Miss Prism. That would be delightful. Cecily, you will read your Political Economy in my absence. The chapter on the Fall of the Rupee you may omit. It is somewhat too sensational. Even these metallic problems have their melodramatic side…
Apparently the rupee’s plight has gotten bad enough for the Reserve Bank of India and the government to have a chat and attempt again to shore up the embattled currency. Read more
In 2010, when the BIS first revealed that it held gold swap agreements worth SDR8.16bn (representing 346 tonnes of gold) the revelation knocked the gold market.
That’s because rather than making money (or yield) from lending out its gold — as the BIS usually did — it had become cost effective for the BIS to lend out currency against gold collateral instead. Read more
The BIS Annual report released this Sunday is jam-packed with data, charts, observations and analysis. Joseph has already stuck up some of the most compelling…
But one of the other key points to emerge is in its chapter on the “limits of monetary policy”. There is, it appears, a marked admission that central banks may be losing control. Read more
There are many gems in the annual report of the Bank of International Settlements that came out on Sunday. One of the most intriguing is a trail which leads to an actual estimate of the cost to society of scientists becoming hedge fund managers.
The trail starts at a section about debt sustainability across a number of countries. It notes that elevated levels of debt got us into this crisis and the situation still hasn’t improved for many countries. In fact, for some countries, the debt burden of the private sector has gotten even worse. Check out the last row of these charts on debt service ratios (looking at the red lines): Read more
Live markets commentary from FT.com
(Alternate title: Fitch junks incoming EU president.)
Fitch has cut Cyprus’ credit rating to ‘BB+’ from ‘BBB-‘. That’s a junking and, shockingly, it’s down to the banks. From Fitch (with our emphasis): Read more
How can banks make wise credit intermediation decisions when they don’t know the people or businesses to whom they are lending?
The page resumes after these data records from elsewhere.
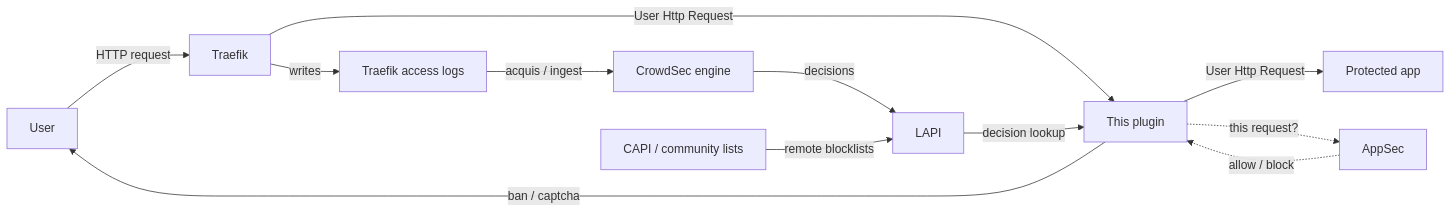
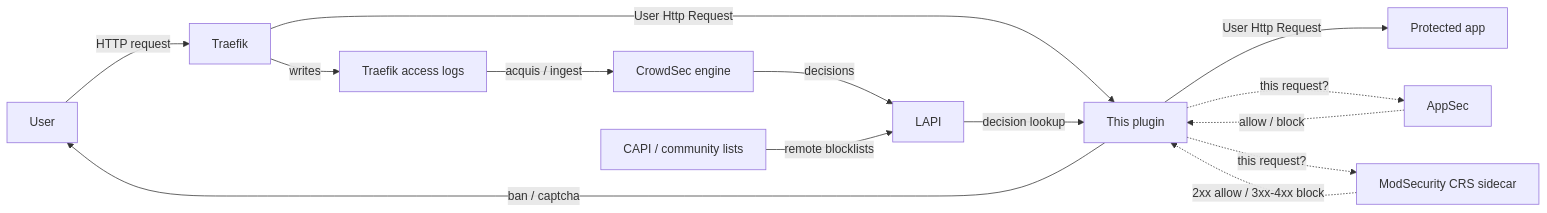
The first of 2 diagrams in README.md (david-garcia-garcia/crowdsec-bouncer-traefik-plugin), drawn with Mermaid before and after one commit. The commit also changed other lines of this file and 44 other files, not shown here.

Commit message:
feat: add ModSecurity CRS inspect as a fourth bouncer leg

````diff
--- a/README.md
+++ b/README.md
@@ -64,24 +65,27 @@
 ```mermaid
 flowchart LR
   User["User"]
   Traefik["Traefik"]
   Plugin["This plugin"]
   Origin["Protected app"]
   Logs["Traefik access logs"]
   Engine["CrowdSec engine"]
   LAPI["LAPI"]
   CAPI["CAPI / community lists"]
   AppSec["AppSec"]
+  ModSec["ModSecurity CRS sidecar"]
 
   User -->|"HTTP request"| Traefik
   Traefik -->|"User Http Request"| Plugin
   Plugin -->|"User Http Request"| Origin
   Plugin -->|"ban / captcha"| User
   Traefik -->|"writes"| Logs
   Logs -->|"acquis / ingest"| Engine
   Engine -->|"decisions"| LAPI
   CAPI -->|"remote blocklists"| LAPI
   LAPI -->|"decision lookup"| Plugin
   Plugin -.->|"this request?"| AppSec
   AppSec -.->|"allow / block"| Plugin
+  Plugin -.->|"this request?"| ModSec
+  ModSec -.->|"2xx allow / 3xx-4xx block"| Plugin
 ```
````
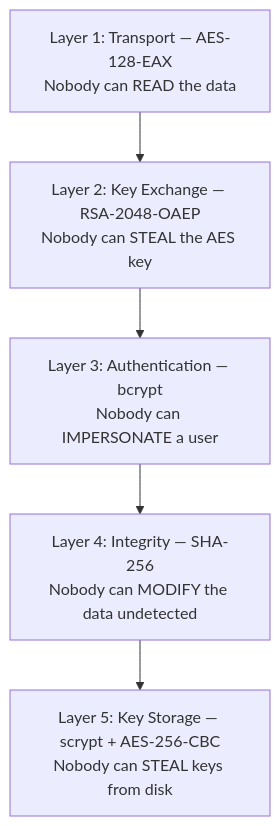
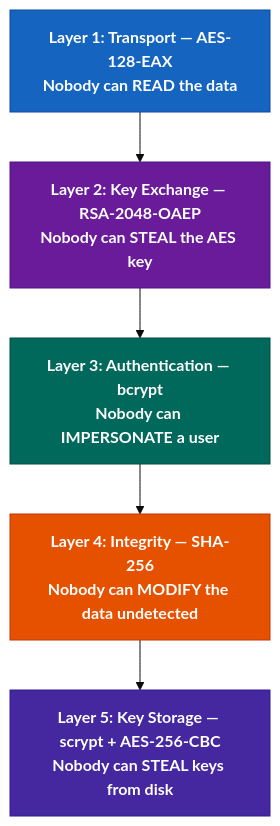
One commit to HeshamAfandi/Secure-Communication-System changed the fifth of 14 diagrams in PROJECT_DOCUMENTATION.md. Above: the diagram before and after it, drawn with Mermaid. The commit also changed other lines of this file, not shown here.

Commit message:
made the diagrams colored

````diff
--- a/PROJECT_DOCUMENTATION.md
+++ b/PROJECT_DOCUMENTATION.md
@@ -639,10 +659,17 @@
 ```mermaid
+%%{init: {'theme': 'base'}}%%
 graph TB
-    L1["Layer 1: Transport — AES-128-EAX<br/>Nobody can READ the data"]
-    L2["Layer 2: Key Exchange — RSA-2048-OAEP<br/>Nobody can STEAL the AES key"]
-    L3["Layer 3: Authentication — bcrypt<br/>Nobody can IMPERSONATE a user"]
-    L4["Layer 4: Integrity — SHA-256<br/>Nobody can MODIFY the data undetected"]
-    L5["Layer 5: Key Storage — scrypt + AES-256-CBC<br/>Nobody can STEAL keys from disk"]
+    classDef l1 fill:#1565C0,stroke:#0D47A1,color:#FFFFFF,font-weight:bold
+    classDef l2 fill:#6A1B9A,stroke:#4A148C,color:#FFFFFF,font-weight:bold
+    classDef l3 fill:#00695C,stroke:#004D40,color:#FFFFFF,font-weight:bold
+    classDef l4 fill:#E65100,stroke:#BF360C,color:#FFFFFF,font-weight:bold
+    classDef l5 fill:#4527A0,stroke:#311B92,color:#FFFFFF,font-weight:bold
+
+    L1["Layer 1: Transport — AES-128-EAX<br/>Nobody can READ the data"]:::l1
+    L2["Layer 2: Key Exchange — RSA-2048-OAEP<br/>Nobody can STEAL the AES key"]:::l2
+    L3["Layer 3: Authentication — bcrypt<br/>Nobody can IMPERSONATE a user"]:::l3
+    L4["Layer 4: Integrity — SHA-256<br/>Nobody can MODIFY the data undetected"]:::l4
+    L5["Layer 5: Key Storage — scrypt + AES-256-CBC<br/>Nobody can STEAL keys from disk"]:::l5
 
     L1 --> L2 --> L3 --> L4 --> L5
 ```
````
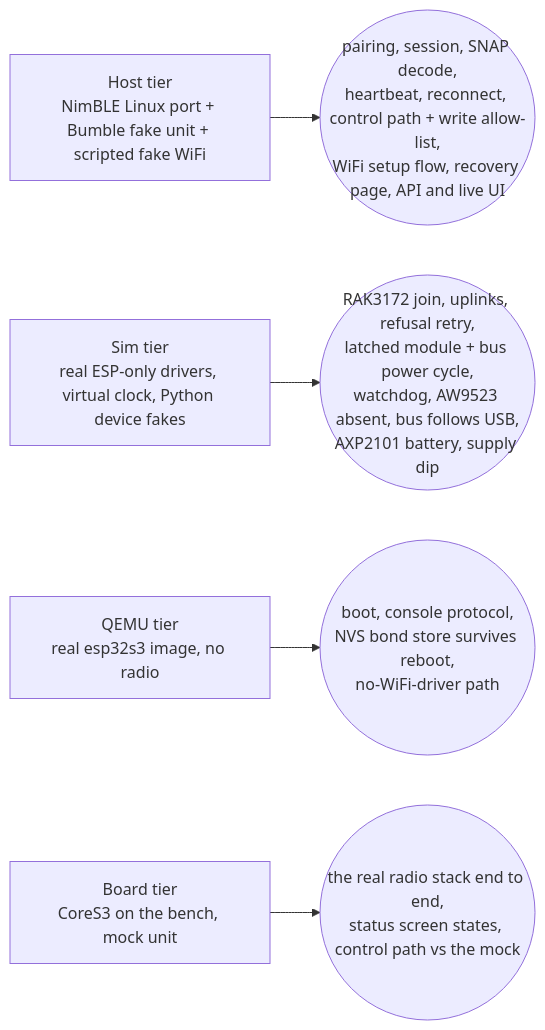
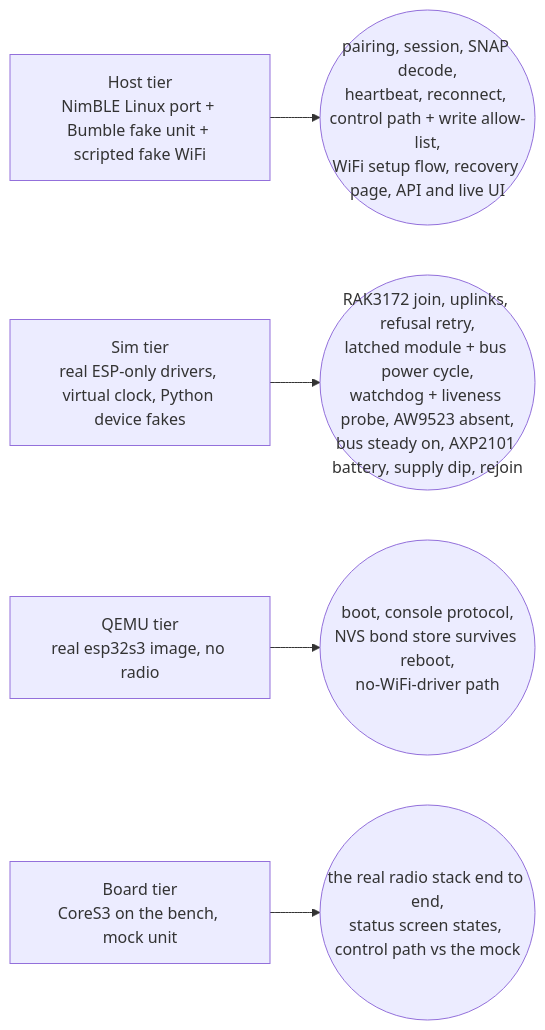
One commit to ckeller42/open-california changed the first of 3 diagrams in docs/firmware.md. Above: the diagram before and after it, drawn with Mermaid. The commit also changed other lines of this file and 16 other files, not shown here.

First line of the commit message:
LoRa: bus steady 1/1, liveness probe, energy round after a rejoin; HIL bench with dual-target scenarios (#580)

````diff
--- a/docs/firmware.md
+++ b/docs/firmware.md
@@ -49,7 +49,7 @@
 ```mermaid
 flowchart LR
   H["Host tier<br/>NimBLE Linux port + Bumble fake unit + scripted fake WiFi"] --> HP(("pairing, session, SNAP decode,<br/>heartbeat, reconnect, control path + write allow-list,<br/>WiFi setup flow, recovery page, API and live UI"))
-  S["Sim tier<br/>real ESP-only drivers, virtual clock, Python device fakes"] --> SP(("RAK3172 join, uplinks, refusal retry,<br/>latched module + bus power cycle,<br/>watchdog, AW9523 absent, bus follows USB,<br/>AXP2101 battery, supply dip"))
+  S["Sim tier<br/>real ESP-only drivers, virtual clock, Python device fakes"] --> SP(("RAK3172 join, uplinks, refusal retry,<br/>latched module + bus power cycle,<br/>watchdog + liveness probe, AW9523 absent,<br/>bus steady on, AXP2101 battery, supply dip, rejoin"))
   Q["QEMU tier<br/>real esp32s3 image, no radio"] --> QP(("boot, console protocol,<br/>NVS bond store survives reboot,<br/>no-WiFi-driver path"))
   B["Board tier<br/>CoreS3 on the bench, mock unit"] --> BP(("the real radio stack end to end,<br/>status screen states, control path vs the mock"))
 ```
````
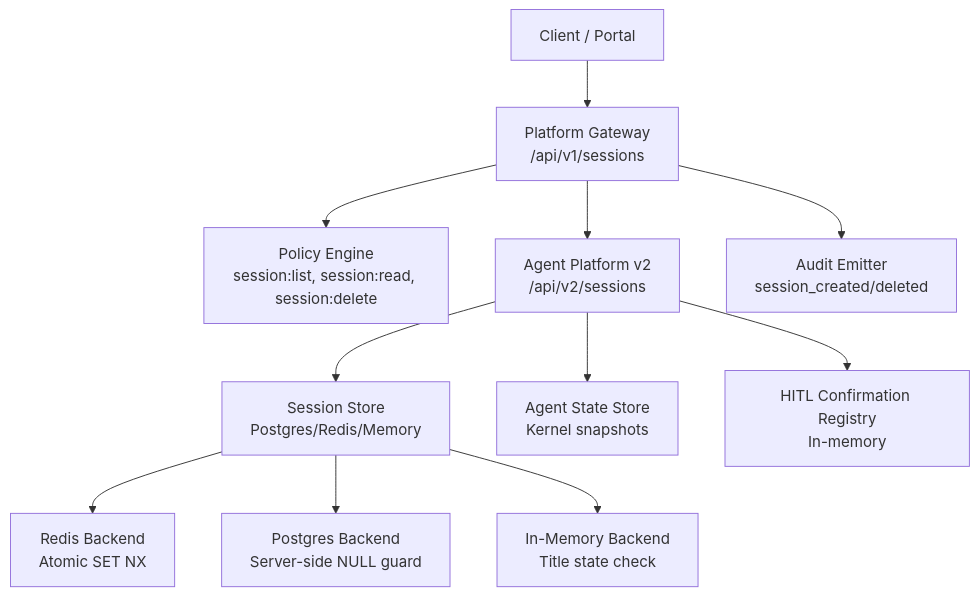
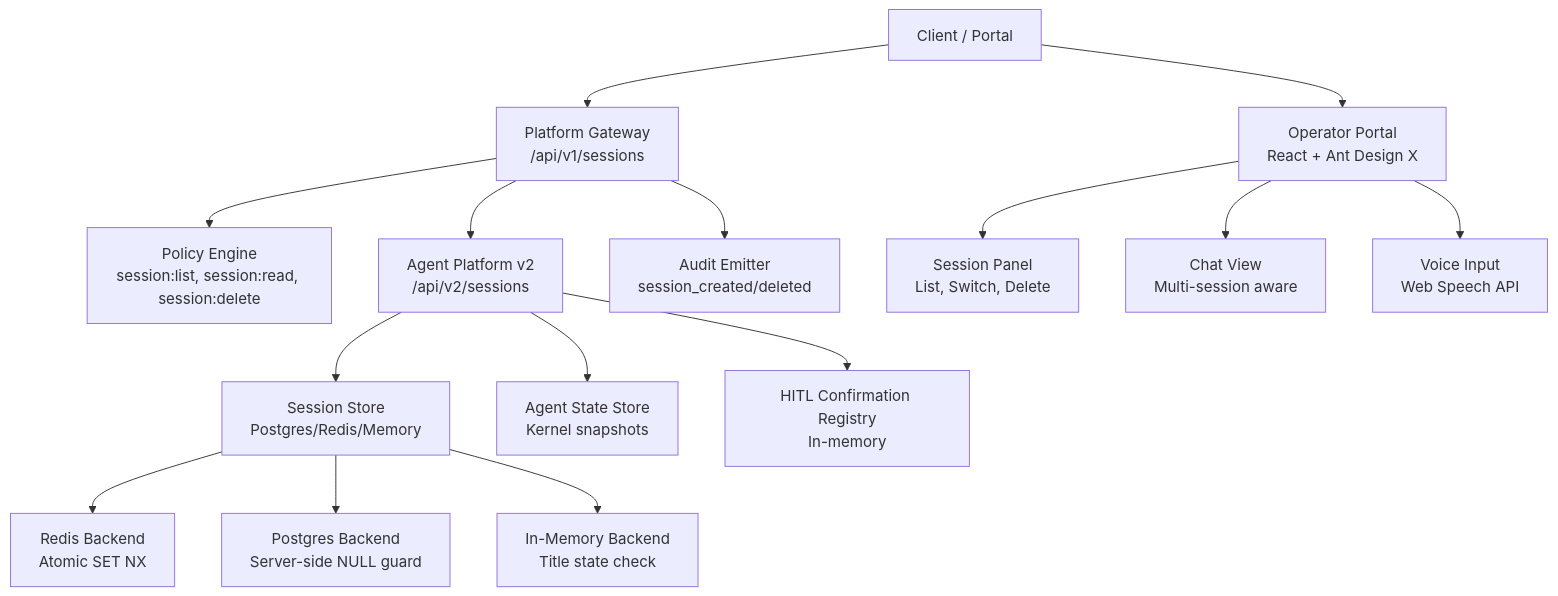
The first of 8 diagrams in .qoder/repowiki/en/content/Architecture Documentation/SPEC-022_ Multi-Session Operator Workspace.md (metasync/luban-aiops), drawn with Mermaid before and after one commit. The commit also changed other lines of this file and 51 other files, not shown here.

````diff
--- a/.qoder/repowiki/en/content/Architecture Documentation/SPEC-022_ Multi-Session Operator Workspace.md
+++ b/.qoder/repowiki/en/content/Architecture Documentation/SPEC-022_ Multi-Session Operator Workspace.md
@@ -68,13 +78,17 @@
 ```mermaid
 graph TB
 Client["Client / Portal"] --> Gateway["Platform Gateway<br/>/api/v1/sessions"]
 Gateway --> Policy["Policy Engine<br/>session:list, session:read, session:delete"]
 Gateway --> Agent["Agent Platform v2<br/>/api/v2/sessions"]
 Agent --> Store["Session Store<br/>Postgres/Redis/Memory"]
 Store --> Redis["Redis Backend<br/>Atomic SET NX"]
 Store --> Postgres["Postgres Backend<br/>Server-side NULL guard"]
 Store --> Memory["In-Memory Backend<br/>Title state check"]
 Agent --> State["Agent State Store<br/>Kernel snapshots"]
 Agent --> HITL["HITL Confirmation Registry<br/>In-memory"]
 Gateway --> Audit["Audit Emitter<br/>session_created/deleted"]
+Client --> Portal["Operator Portal<br/>React + Ant Design X"]
+Portal --> SessionPanel["Session Panel<br/>List, Switch, Delete"]
+Portal --> ChatView["Chat View<br/>Multi-session aware"]
+Portal --> VoiceInput["Voice Input<br/>Web Speech API"]
 ```
````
Better understanding of clients, not less, is what helps to improve banking. Read more
Spanish bank write-downs on residential mortgage loans, eh.
It’s something that had been vexing analysts before last week’s stress-test results from Oliver Wyman and Roland Berger, though these tests haven’t dived into individual bank loan books. That comes later. Read more
Elsewhere on Monday,
– Bright spots in the UK’s very peculiar recession. Read more
The Bank of England’s leading dovish policymaker has called for at least £50bn of fresh quantitative easing. David Miles told the FT that a “substantial” number was needed to intervene in the economy. Miles added that new BoE lending operations to banks would help monetary policy. “It’s a complement to one of the levers we’ve got, rather than a substitute because [the MPC] has run out of effective levers,” he said. The BoE’s Financial Policy Committee is meanwhile likely to advise this week that banks should be able to relax their buffers of liquid assets, Reuters reports.
JPMorgan’s Chief Investment Office will not be made to pare back investments in asset-backed securities and corporate debt, following a review into the ‘London Whale’ trades, reports the WSJ. Executives will however constrain the CIO from investing in “infrequently traded derivatives” and private equity. Bets on ABS and corporates helped the CIO deliver big gains for JPMorgan in recent years, whereas most US bank treasuries have focused on mortgage and government bonds. Read more